-- Information follows --

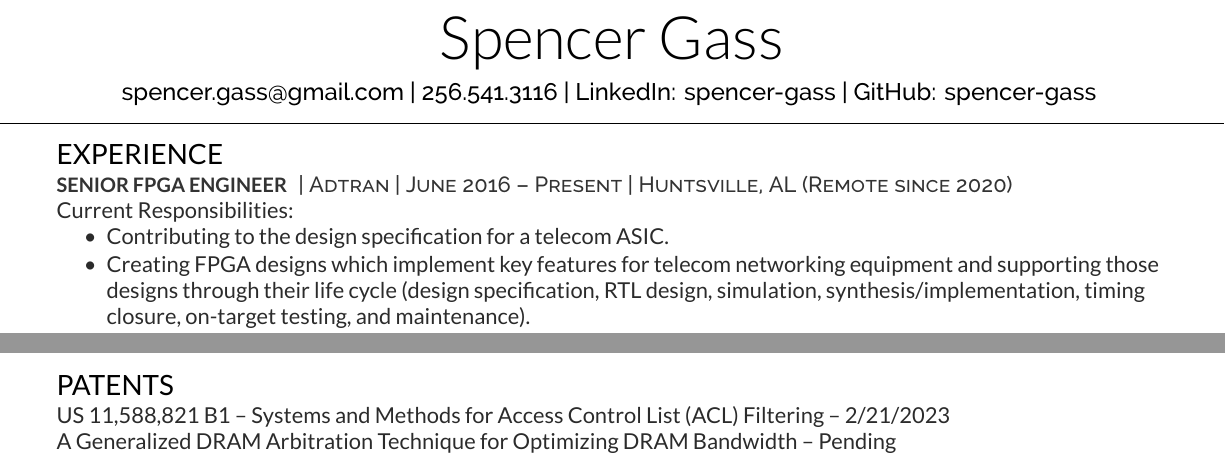
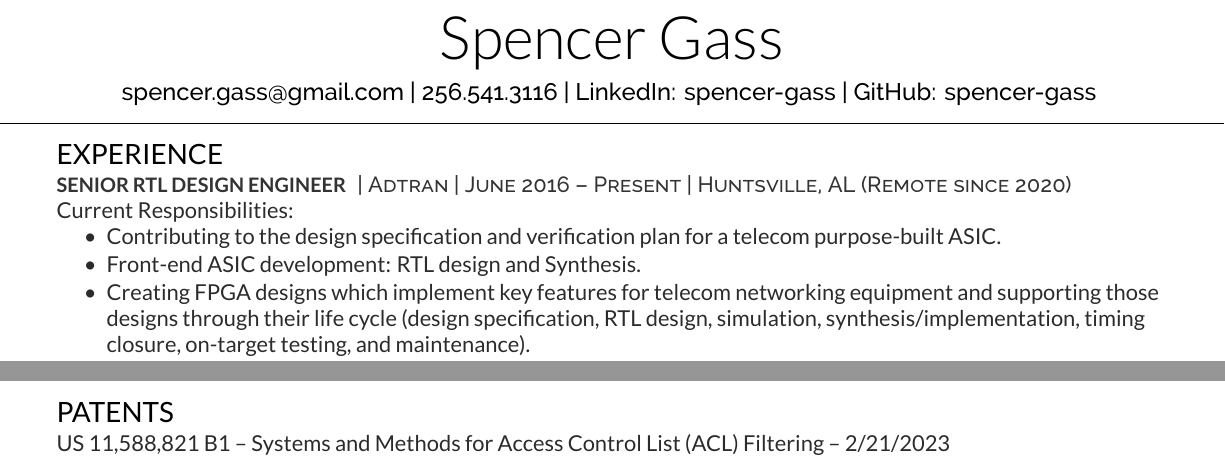
Before and after one commit to SpencerReed/resume, a LaTeX CV (resume.tex): two parts of the page, joined at a grey line, cut so that both start at the same text. Compiled offline with XeLaTeX.

Commit message:
updated to be more RTL/ASIC centric

```diff
--- a/resume.tex
+++ b/resume.tex
@@ -102,7 +102,7 @@
 %%%%%%%%%%%%%%%%%%%%%%%%%%%%%%%%%%%%%%
 
 \section{Experience}
-\runsubsection{Senior FPGA Engineer}
+\runsubsection{Senior RTL Design Engineer}
 \descript{| Adtran | June 2016 – Present | Huntsville, AL (Remote since 2020)}
 %   Untitled June 2016 - Oct 2019
 %   II Oct 2019 - Oct 2020
@@ -111,7 +111,8 @@
 Current Responsibilities:
 \vspace{\topsep} % Hacky fix for awkward extra vertical space
 \begin{tightemize}
-\item Contributing to the design specification for a telecom ASIC.
+\item Contributing to the design specification and verification plan for a telecom purpose-built ASIC.
+\item Front-end ASIC development: RTL design and Synthesis.
 \item Creating FPGA designs which implement key features for telecom networking equipment and
 supporting those designs through their life cycle (design specification, RTL design, simulation,
 synthesis/implementation, timing closure, on-target testing, and maintenance).
@@ -208,7 +209,7 @@ Clock Domain Crossing \\
 \section{Patents}
 \href{https://image-ppubs.uspto.gov/dirsearch-public/print/downloadPdf/11588821}{US 11,588,821 B1}
 – Systems and Methods for Access Control List (ACL) Filtering – 2/21/2023 \\
-A Generalized DRAM Arbitration Technique for Optimizing DRAM Bandwidth – Pending
+%A Generalized DRAM Arbitration Technique for Optimizing DRAM Bandwidth – Pending
 \sectionsep
 
 \end{minipage}
```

-- Information concluded --

● Problem to solve
With images omitted, retype the data word for word.

● Response
Before and after one commit to SpencerReed/resume, a LaTeX CV (resume.tex): two parts of the page, joined at a grey line, cut so that both start at the same text. Compiled offline with XeLaTeX.

Commit message:
updated to be more RTL/ASIC centric

```diff
--- a/resume.tex
+++ b/resume.tex
@@ -102,7 +102,7 @@
 %%%%%%%%%%%%%%%%%%%%%%%%%%%%%%%%%%%%%%
 
 \section{Experience}
-\runsubsection{Senior FPGA Engineer}
+\runsubsection{Senior RTL Design Engineer}
 \descript{| Adtran | June 2016 – Present | Huntsville, AL (Remote since 2020)}
 %   Untitled June 2016 - Oct 2019
 %   II Oct 2019 - Oct 2020
@@ -111,7 +111,8 @@
 Current Responsibilities:
 \vspace{\topsep} % Hacky fix for awkward extra vertical space
 \begin{tightemize}
-\item Contributing to the design specification for a telecom ASIC.
+\item Contributing to the design specification and verification plan for a telecom purpose-built ASIC.
+\item Front-end ASIC development: RTL design and Synthesis.
 \item Creating FPGA designs which implement key features for telecom networking equipment and
 supporting those designs through their life cycle (design specification, RTL design, simulation,
 synthesis/implementation, timing closure, on-target testing, and maintenance).
@@ -208,7 +209,7 @@ Clock Domain Crossing \\
 \section{Patents}
 \href{https://image-ppubs.uspto.gov/dirsearch-public/print/downloadPdf/11588821}{US 11,588,821 B1}
 – Systems and Methods for Access Control List (ACL) Filtering – 2/21/2023 \\
-A Generalized DRAM Arbitration Technique for Optimizing DRAM Bandwidth – Pending
+%A Generalized DRAM Arbitration Technique for Optimizing DRAM Bandwidth – Pending
 \sectionsep
 
 \end{minipage}
```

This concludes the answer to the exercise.